Just like his famous and much-loved TV chat show, An Evening With Michael Parkinson was not about the man himself.
That might sound surprising to some but it is a measure of Parky, and probably a good indicator of why he has been so successful, that, with him, it has always been about those he has been interviewing.
And even though, this time, the tables are turned and he is on the receiving end of the questions, from son Mike, it is still the stars he has interviewed down the years that take centre stage.
Maybe this show should be called An Evening With Muhammad Ali, John Wayne, Orson Welles, Dame Edna Everage, Lauren Bacall and George Best (among others) - for clips of Parky's chats with the great and good of the big screen, small screen, sport and other fields take up a fair chunk of the two-and-a-bit hours Parky senior and junior are on stage.
But these are all sewn together by very revealing chats in which the real star of the night tells us the background to some of the famous interviews; who among his guests he admired, who he didn't, who surprised him and who infuriated him.
There is plenty of humour - not just from clips that show the aforementioned Dame Edna, plus Sir Billy Connolly, at their funniest, but also from Parky himself, as he recalls some of the funnier moments from on and off-screen.
And while this show is certainly not all 'me, me, me', it's pleasing that there is time for one of Barnsley's favourite sons to tell some tales from his childhood - when he was told in no uncertain terms that he should not be following hia father down the mines - his journey into journalism and then TV, and from his later family life, including a gem about putting his mum and dad on an aeroplane for the first time in their lives.
We see Parky's first televised interview - in which, in 1963, he and a very youthful Mick Jagger speculate about how long the singer might remain popular for (maybe another year, suggests Jagger) - and even one or two that didn't go so well, like the evening Meg Ryan decided she didn't like him or his line of questioning.
Sir Michael is 82 and has had a few health problems in recent years but it is delightful to see him still in great form, and still keen to talk to us, just like he did in our front rooms for several decades via his chat show.
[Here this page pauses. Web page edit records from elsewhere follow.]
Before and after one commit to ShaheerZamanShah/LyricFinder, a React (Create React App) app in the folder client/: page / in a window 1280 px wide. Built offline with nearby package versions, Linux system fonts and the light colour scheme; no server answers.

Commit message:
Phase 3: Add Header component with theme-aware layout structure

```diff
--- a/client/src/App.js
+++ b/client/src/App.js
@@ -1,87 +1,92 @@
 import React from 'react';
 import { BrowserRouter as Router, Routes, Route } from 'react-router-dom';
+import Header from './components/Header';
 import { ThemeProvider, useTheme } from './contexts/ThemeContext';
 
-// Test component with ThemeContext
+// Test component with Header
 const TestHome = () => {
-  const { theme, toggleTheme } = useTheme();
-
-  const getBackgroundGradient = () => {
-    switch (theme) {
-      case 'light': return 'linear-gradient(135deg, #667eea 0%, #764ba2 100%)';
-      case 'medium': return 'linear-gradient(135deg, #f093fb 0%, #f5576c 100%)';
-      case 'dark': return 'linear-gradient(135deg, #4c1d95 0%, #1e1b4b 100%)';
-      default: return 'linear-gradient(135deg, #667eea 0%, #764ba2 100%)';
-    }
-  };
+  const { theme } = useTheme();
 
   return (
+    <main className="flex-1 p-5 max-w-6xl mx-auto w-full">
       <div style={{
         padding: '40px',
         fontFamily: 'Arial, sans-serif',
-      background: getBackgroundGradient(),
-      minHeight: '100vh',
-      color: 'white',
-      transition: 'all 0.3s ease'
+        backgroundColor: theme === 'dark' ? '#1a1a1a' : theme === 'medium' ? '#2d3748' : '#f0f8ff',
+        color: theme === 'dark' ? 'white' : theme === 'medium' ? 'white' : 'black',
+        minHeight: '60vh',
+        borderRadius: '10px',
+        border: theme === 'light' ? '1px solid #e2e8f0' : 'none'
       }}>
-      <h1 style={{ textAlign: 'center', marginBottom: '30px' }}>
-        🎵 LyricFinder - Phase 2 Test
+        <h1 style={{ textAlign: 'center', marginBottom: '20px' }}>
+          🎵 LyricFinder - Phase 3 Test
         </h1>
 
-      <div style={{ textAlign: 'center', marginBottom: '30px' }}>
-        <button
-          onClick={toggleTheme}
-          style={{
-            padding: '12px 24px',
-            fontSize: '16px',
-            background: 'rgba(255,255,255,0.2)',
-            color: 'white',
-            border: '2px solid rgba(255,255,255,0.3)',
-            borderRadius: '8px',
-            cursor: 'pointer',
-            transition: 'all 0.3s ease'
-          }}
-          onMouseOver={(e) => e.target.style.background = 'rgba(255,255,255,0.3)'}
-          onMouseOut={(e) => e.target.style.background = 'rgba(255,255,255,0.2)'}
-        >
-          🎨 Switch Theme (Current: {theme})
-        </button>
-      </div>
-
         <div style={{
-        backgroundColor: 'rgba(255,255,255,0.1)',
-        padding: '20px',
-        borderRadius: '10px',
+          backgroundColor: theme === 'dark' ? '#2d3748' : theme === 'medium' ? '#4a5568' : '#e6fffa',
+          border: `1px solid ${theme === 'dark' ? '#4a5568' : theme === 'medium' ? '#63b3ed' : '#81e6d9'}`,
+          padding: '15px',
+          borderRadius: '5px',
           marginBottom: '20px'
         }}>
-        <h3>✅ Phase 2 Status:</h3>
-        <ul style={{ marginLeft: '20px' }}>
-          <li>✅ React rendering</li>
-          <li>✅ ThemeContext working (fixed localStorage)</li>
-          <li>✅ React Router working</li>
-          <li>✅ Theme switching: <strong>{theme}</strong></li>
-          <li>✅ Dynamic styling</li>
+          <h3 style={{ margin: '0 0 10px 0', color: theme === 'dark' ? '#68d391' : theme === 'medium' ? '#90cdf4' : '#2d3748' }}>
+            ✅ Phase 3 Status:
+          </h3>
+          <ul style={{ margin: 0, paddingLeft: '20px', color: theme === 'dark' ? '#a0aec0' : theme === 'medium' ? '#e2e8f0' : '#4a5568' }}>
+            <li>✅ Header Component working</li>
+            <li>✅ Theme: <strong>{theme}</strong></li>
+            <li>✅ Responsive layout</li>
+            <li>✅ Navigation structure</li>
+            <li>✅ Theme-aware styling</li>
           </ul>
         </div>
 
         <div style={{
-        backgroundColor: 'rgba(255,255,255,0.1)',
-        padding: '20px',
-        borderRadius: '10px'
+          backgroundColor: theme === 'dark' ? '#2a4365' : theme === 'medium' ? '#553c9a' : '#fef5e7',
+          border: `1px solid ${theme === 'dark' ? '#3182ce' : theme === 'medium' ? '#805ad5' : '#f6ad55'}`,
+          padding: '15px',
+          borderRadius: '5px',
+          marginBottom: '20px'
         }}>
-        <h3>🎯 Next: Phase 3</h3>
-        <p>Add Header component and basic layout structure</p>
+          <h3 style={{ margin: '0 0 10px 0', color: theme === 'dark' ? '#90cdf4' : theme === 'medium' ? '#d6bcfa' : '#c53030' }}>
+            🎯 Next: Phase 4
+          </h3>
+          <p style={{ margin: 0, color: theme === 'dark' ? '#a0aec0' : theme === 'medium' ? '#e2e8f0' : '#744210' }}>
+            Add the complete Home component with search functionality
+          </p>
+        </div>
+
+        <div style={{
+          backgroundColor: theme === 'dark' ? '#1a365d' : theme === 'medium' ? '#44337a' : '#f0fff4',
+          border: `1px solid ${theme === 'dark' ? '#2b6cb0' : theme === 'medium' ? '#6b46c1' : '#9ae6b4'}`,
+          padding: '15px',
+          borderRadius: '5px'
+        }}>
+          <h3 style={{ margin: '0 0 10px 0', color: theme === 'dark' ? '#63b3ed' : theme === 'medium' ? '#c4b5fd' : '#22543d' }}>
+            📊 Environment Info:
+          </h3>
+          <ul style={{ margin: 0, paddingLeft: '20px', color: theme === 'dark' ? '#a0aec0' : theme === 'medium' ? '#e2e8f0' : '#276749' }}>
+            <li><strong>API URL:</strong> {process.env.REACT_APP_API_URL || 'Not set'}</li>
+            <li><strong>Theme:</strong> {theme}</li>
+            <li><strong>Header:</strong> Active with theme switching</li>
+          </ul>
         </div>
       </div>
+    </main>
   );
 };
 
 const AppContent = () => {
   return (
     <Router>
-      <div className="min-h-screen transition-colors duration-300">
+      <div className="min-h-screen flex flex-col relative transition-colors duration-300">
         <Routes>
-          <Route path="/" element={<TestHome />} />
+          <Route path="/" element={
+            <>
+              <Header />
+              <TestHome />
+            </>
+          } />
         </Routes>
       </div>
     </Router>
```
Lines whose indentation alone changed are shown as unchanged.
He is a legend - even if you might be hard-pressed to get him to agree.